Currently, state criminal law and the city's ethics ordinance restrict city officials from entering into certain types of contracts with the city.
The request put forth by the city attorney was to eliminate the contract requirement for vendors at city events.
However, a few of the council members raised concerns about a conflict of interest for elected officials and city employees.
"We don't need to have elected officials or full-time employees allowed to enter into a contract with the city," said councilman Jim Dugan. "We've seen a lot of other cities around this country where underhanded things are happening and I don't want that to happen to Duluth."
Not only did the thinking go on as far as elected officials and full-time employees, but also their spouses.
"We don't want it to seem like we're favoring certain people over others," Dugan said. "It's all a matter of perception."
The one exception was for appointed officials, who basically volunteer their time for the city.
Councilman Billy Jones stressed that the city could run into a problem for people volunteering their time to serve on committees if they couldn't be allowed to provide goods and services at city sponsored events using their own businesses.
Other items discussed on the agenda include:
The ordinance of rezoning for the Korean Church of Atlanta, which was tabled at the Feb. 13 city council meeting, was presented again with the changes requested by the city council. The concern over the amount trees on the property is no longer a concern after city council members saw the property and, although there is a lot of greenery, it's more shrubbery than anything else. Twenty parking spots will also be included on the property just off Summit Ridge Parkway, while pedestrian traffic will use already installed crosswalks to get across the street. Safety issues in terms of parking were brought up by the city council, but members representing the church agreed to take the council's request and make them happen.

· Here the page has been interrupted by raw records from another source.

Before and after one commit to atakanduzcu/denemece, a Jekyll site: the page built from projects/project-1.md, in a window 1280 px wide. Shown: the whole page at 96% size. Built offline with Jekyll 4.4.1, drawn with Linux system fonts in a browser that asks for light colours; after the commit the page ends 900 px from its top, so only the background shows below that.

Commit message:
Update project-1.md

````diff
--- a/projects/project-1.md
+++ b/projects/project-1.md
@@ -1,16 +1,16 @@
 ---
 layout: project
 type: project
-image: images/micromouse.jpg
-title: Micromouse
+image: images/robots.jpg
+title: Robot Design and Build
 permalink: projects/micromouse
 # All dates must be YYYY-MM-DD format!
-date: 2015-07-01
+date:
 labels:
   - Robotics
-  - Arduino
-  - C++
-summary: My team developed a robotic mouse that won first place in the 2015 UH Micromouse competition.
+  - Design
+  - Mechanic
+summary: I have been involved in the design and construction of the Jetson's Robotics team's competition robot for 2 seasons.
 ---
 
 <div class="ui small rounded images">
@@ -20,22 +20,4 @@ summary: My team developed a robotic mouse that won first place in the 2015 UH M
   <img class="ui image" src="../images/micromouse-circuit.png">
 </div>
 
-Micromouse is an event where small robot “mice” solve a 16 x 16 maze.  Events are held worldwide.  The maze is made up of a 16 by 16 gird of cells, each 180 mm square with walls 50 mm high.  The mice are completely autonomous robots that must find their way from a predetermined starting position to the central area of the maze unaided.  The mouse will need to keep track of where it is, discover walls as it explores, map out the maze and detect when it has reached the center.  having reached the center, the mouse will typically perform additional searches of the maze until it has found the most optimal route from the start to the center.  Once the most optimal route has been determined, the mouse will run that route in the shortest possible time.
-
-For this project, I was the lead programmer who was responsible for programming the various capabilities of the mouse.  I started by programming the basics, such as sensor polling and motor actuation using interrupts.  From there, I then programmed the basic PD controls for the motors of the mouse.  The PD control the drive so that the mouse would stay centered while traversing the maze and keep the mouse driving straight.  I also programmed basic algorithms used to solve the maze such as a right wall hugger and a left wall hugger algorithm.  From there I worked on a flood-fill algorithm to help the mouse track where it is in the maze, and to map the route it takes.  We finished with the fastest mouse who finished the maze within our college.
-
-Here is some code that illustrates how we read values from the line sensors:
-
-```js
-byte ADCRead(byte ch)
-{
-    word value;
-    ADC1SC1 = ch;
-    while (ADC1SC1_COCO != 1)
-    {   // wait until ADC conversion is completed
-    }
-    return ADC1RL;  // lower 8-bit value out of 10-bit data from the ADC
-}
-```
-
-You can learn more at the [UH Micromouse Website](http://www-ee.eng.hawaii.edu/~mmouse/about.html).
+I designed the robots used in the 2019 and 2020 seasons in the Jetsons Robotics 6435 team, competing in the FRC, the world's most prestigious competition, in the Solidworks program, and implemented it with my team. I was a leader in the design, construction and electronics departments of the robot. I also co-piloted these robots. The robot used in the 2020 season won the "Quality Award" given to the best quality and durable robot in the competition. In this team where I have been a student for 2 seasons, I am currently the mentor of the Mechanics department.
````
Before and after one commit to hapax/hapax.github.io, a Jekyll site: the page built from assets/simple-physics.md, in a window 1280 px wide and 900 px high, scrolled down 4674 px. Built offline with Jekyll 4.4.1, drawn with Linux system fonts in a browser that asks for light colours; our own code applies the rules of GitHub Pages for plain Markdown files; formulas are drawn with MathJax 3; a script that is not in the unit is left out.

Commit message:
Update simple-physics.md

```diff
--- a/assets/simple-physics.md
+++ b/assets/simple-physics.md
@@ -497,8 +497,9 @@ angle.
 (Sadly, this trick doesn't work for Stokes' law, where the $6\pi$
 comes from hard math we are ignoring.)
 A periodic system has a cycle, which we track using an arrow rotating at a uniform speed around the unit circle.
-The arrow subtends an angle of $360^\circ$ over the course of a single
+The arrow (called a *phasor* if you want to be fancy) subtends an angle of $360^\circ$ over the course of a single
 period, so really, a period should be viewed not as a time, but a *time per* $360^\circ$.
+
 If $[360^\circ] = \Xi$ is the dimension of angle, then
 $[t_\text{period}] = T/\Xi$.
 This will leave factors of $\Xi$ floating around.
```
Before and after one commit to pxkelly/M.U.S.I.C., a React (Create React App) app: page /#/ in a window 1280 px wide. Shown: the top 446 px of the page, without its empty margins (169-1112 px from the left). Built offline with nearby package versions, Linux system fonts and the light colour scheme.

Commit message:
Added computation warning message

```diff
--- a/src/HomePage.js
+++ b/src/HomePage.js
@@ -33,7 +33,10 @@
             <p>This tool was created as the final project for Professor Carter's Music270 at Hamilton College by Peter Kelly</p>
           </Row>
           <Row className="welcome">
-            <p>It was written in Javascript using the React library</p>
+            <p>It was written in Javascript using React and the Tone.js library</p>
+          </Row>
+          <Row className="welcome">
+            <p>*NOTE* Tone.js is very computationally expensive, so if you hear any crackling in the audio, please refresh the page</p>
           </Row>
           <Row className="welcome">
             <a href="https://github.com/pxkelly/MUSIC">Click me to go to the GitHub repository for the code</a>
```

More than 600 properties will see a change in their flood zone rate as the Federal Emergency Management Agency recently redrew its Flood Insurance Rate Maps. Those residents have been informed and have been asked to submit appeals before June 9.